I worked extremely hard, learned everything about the company and got promoted every year which got me to where I am now as the director.

I LOVE my job, the company, and the people I manage. I hope to stay here for a long time and really become an expert and outstanding manager.

How has your background in English helped you in your career?

I am SO thankful for my English degree. It has helped me so much throughout my career. Obviously in my first jobs as a teacher it was extremely helpful. But throughout my last two companies, it has helped me grow. During my job search I had to write tons of cover letters and introductory emails. I have to communicate with high level prospects via phone and email, and I have to communicate with my VP and CEO every day. My English degree allows me to be confident in my emails and communication skills as a whole.

What skills that you learned in your college classes do you find yourself using now?

Definitely organization and time-management. Even though those are “soft” skills, I learned how to perfect them at U of I, and I constantly lean on that today.

Writing with purpose and using a consistent tone is very important as well. I also do my best to be concise in my emails and writing, and proofread everything before sending.

From your experience, could you tell us what qualities employers seek in a candidate?

In every interview I have been in or conducted, employers appreciate a candidate who has done their research.

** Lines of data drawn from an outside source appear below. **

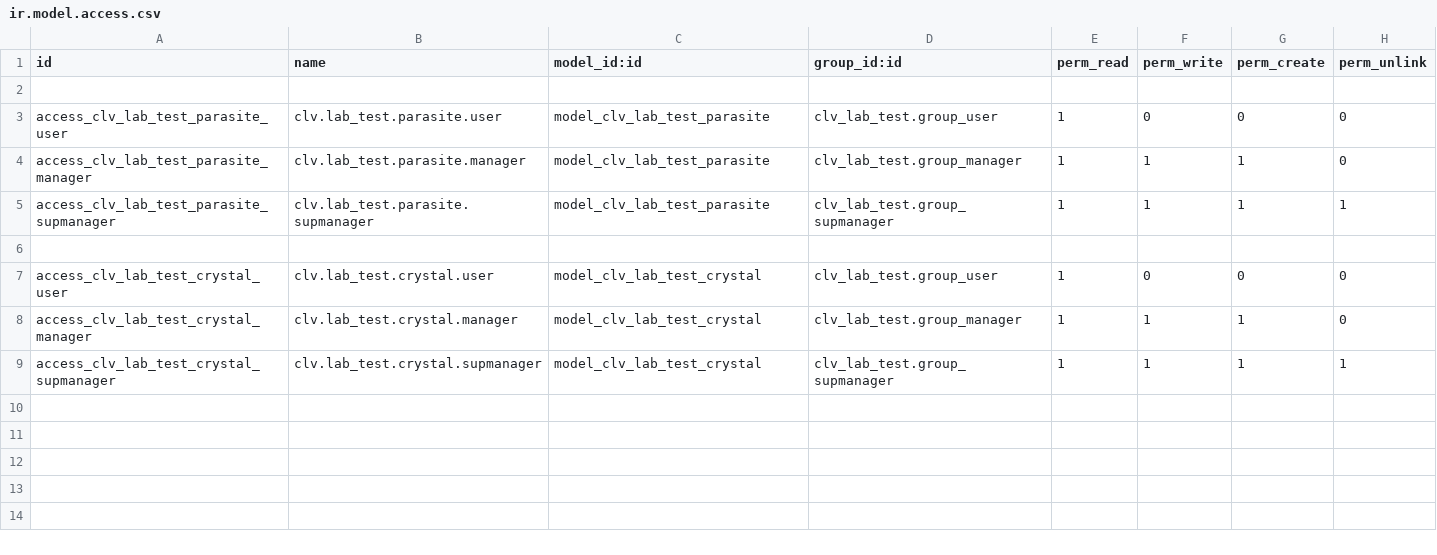
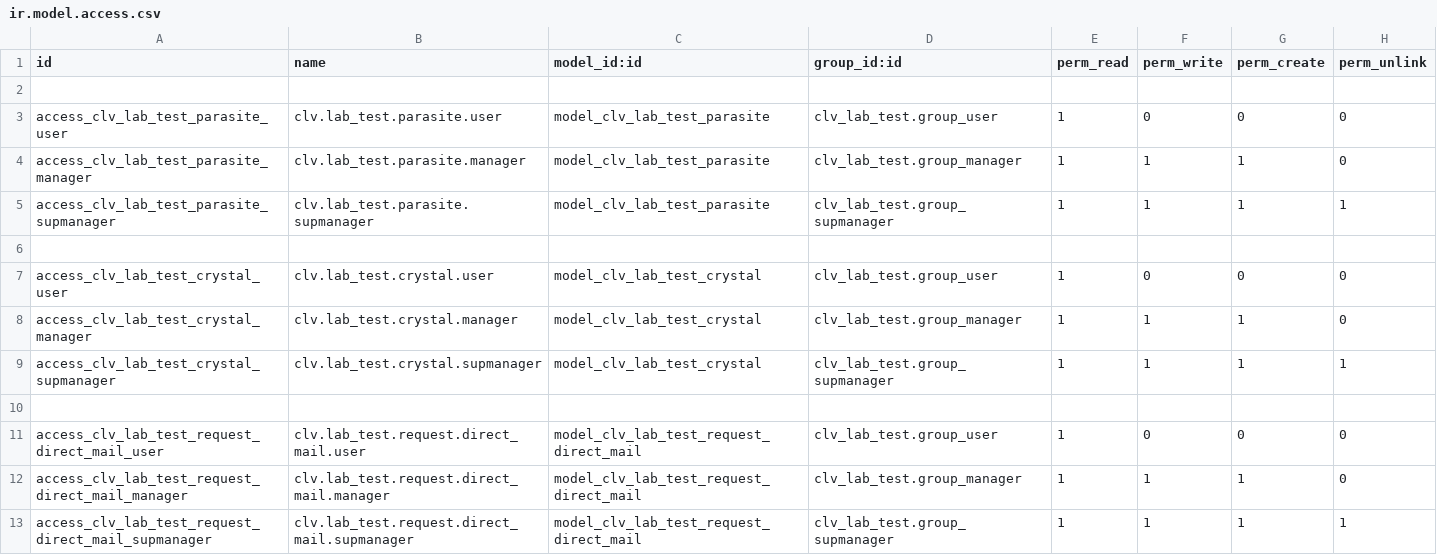
Before and after one commit to CLVsol/clvsol_odoo_addons_jcafb, a CSV file: clv_lab_test_jcafb/security/ir.model.access.csv, drawn as a sheet; the diff names each change by its address in the sheet, - before the commit and + after, or states it on an @@ line.

Commit message:
[IMP] clv_lab_test_jcafb (ADD lab_test_request_direct_mail)

```diff
--- a/clv_lab_test_jcafb/security/ir.model.access.csv
+++ b/clv_lab_test_jcafb/security/ir.model.access.csv
+row 10: (empty)
+row 11: access_clv_lab_test_request_direct_mail_user | clv.lab_test.request.direct_mail.user | model_clv_lab_test_request_direct_mail | clv_lab_test.group_user | 1 | 0 | 0 | 0
+row 12: access_clv_lab_test_request_direct_mail_manager | clv.lab_test.request.direct_mail.manager | model_clv_lab_test_request_direct_mail | clv_lab_test.group_manager | 1 | 1 | 1 | 0
+row 13: access_clv_lab_test_request_direct_mail_supmanager | clv.lab_test.request.direct_mail.supmanager | model_clv_lab_test_request_direct_mail | clv_lab_test.group_supmanager | 1 | 1 | 1 | 1
```
Also changed, not shown: 4 other files.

Even if the candidate has a non-traditional background or work history, research is way more important. Coming to an interview or phone screen with your “homework” done is the best advice I can give. Come prepared with LOTS of questions about the company and the role. Come prepared with insight about how your background can relate to the job. Be diligent, thoughtful, and prepared, and it won’t matter what your degree is in. Be willing to work hard, and learn and grow, and you can start a career anywhere.

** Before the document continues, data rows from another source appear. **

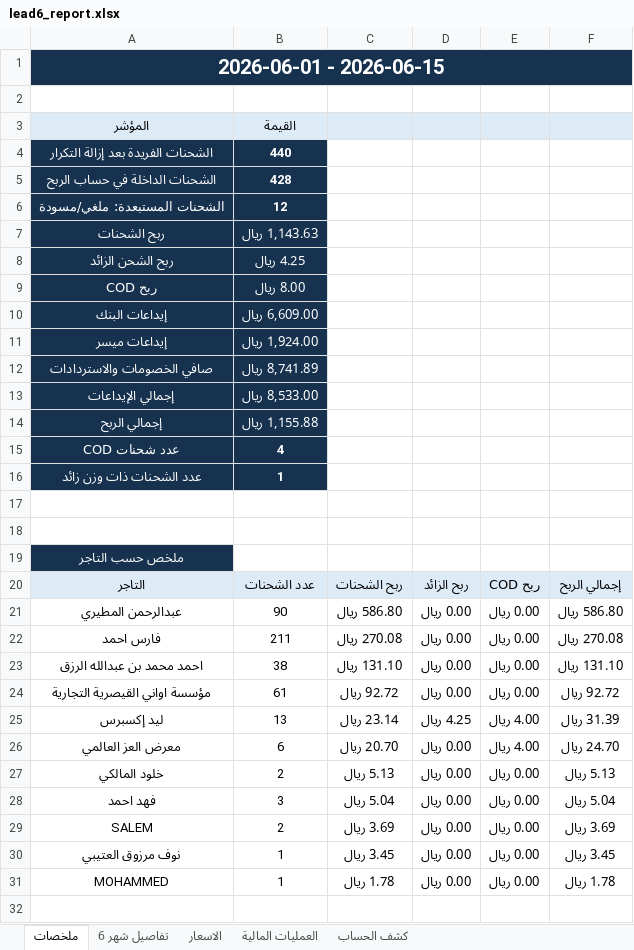
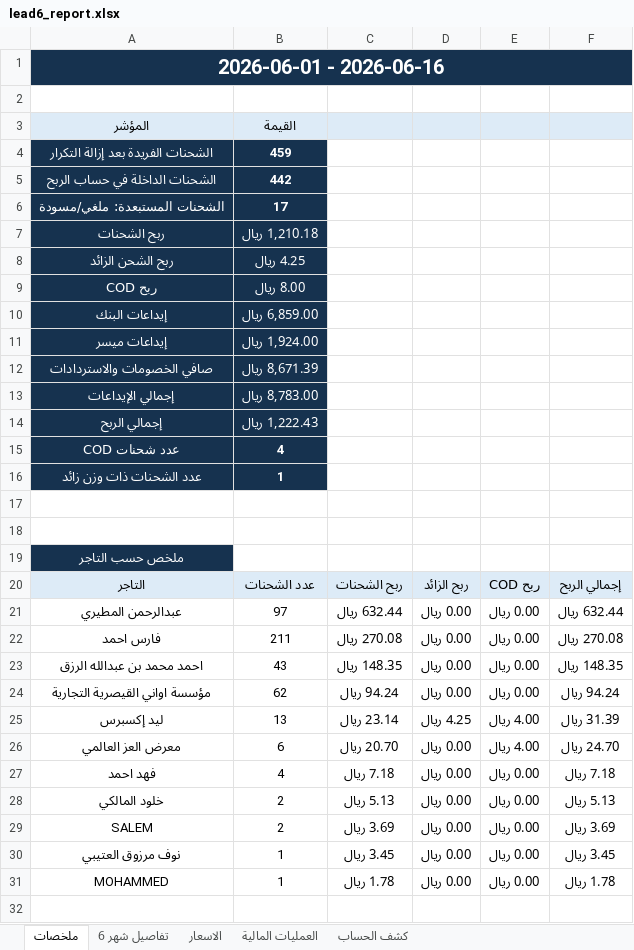
Before and after one commit to ghaidaqu/lead, an Excel workbook: output/lead6_report.xlsx, sheet ملخصات, drawn as a sheet; only a part is shown; values as stored, in another font and other column widths than the file's, no borders; removed rows and columns are numbered as before the commit, all else as after; the diff covers the shown part only; the diff names each change by its address in the sheet, - before the commit and + after, or states it on an @@ line.

```diff
--- a/output/lead6_report.xlsx (sheet ملخصات)
+++ b/output/lead6_report.xlsx (sheet ملخصات)
-A1: 2026-06-01 - 2026-06-15
+A1: 2026-06-01 - 2026-06-16
-B4: 440
+B4: 459
-B5: 428
+B5: 442
-B6: 12
+B6: 17
-B7: 1,143.63 ريال
+B7: 1,210.18 ريال
-B10: 6,609.00 ريال
+B10: 6,859.00 ريال
-B12: 8,741.89 ريال
+B12: 8,671.39 ريال
-B13: 8,533.00 ريال
+B13: 8,783.00 ريال
-B14: 1,155.88 ريال
+B14: 1,222.43 ريال
-B21: 90
+B21: 97
-C21: 586.80 ريال
+C21: 632.44 ريال
-F21: 586.80 ريال
+F21: 632.44 ريال
-B23: 38
+B23: 43
-C23: 131.10 ريال
+C23: 148.35 ريال
-F23: 131.10 ريال
+F23: 148.35 ريال
-B24: 61
+B24: 62
-C24: 92.72 ريال
+C24: 94.24 ريال
-F24: 92.72 ريال
+F24: 94.24 ريال
+row 27: فهد احمد | 4 | 7.18 ريال | 0.00 ريال | 0.00 ريال | 7.18 ريال
-row 28: فهد احمد | 3 | 5.04 ريال | 0.00 ريال | 0.00 ريال | 5.04 ريال
```
Also changed, not shown: 1 added row and 8 edited cells elsewhere in this sheet, sheet تفاصيل شهر 6, sheet العمليات المالية, 2 other files.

Would you give some suggestion to our undergrads regarding how to make the transition from college to working life?

I would suggest you apply to any and every job you can. Get your name and resume out there and practice, practice, practice with phone screens. No interview is a waste of time. You will get better each time, and you will find something you really enjoy. You must also be willing to start at the bottom. If you find a company you really like, you may not get the exact role you want, but you can get a foot in the door and start your career. Then you have to be willing to work the hardest and stand out from the crowd in order to move up. Do your best to stand out of the crowd on your resume and cover letter. Add style points that will allow the recruiters to remember you. Be yourself. Be genuine. Be kind, and be hungry.

What are some of your future professional goals?

My goals currently are to grow my team to one of the best business development teams in the city. We are getting really really good, but I want us to be great. I’d also love to use what I have learned about sales and teach again either in a college setting, or as a speaker at technology events. I have truly found a job I love in sales management, and I plan on staying as long as I can to become better and grow within a company that is doing really exciting things in the benefits communication space.

What advice do you have for students interested in exploring the field you are in now?

My advice is for students to do their research on SaaS (Software as a service) sales. It is a growing field with a ton of potential. Even if sales sounds scary, or they may not want to make phone calls, it is really an exciting space to start a career. Do research, see if you can set up job shadows, talk to friends and family who have had jobs in sales, and see if it is something that would be interesting to you! Within technology companies, there are also jobs in project management and implementation. This roles are great for English majors, as they also require organization and communication skills. The important thing is to find something you like and that you can do well, and run with it!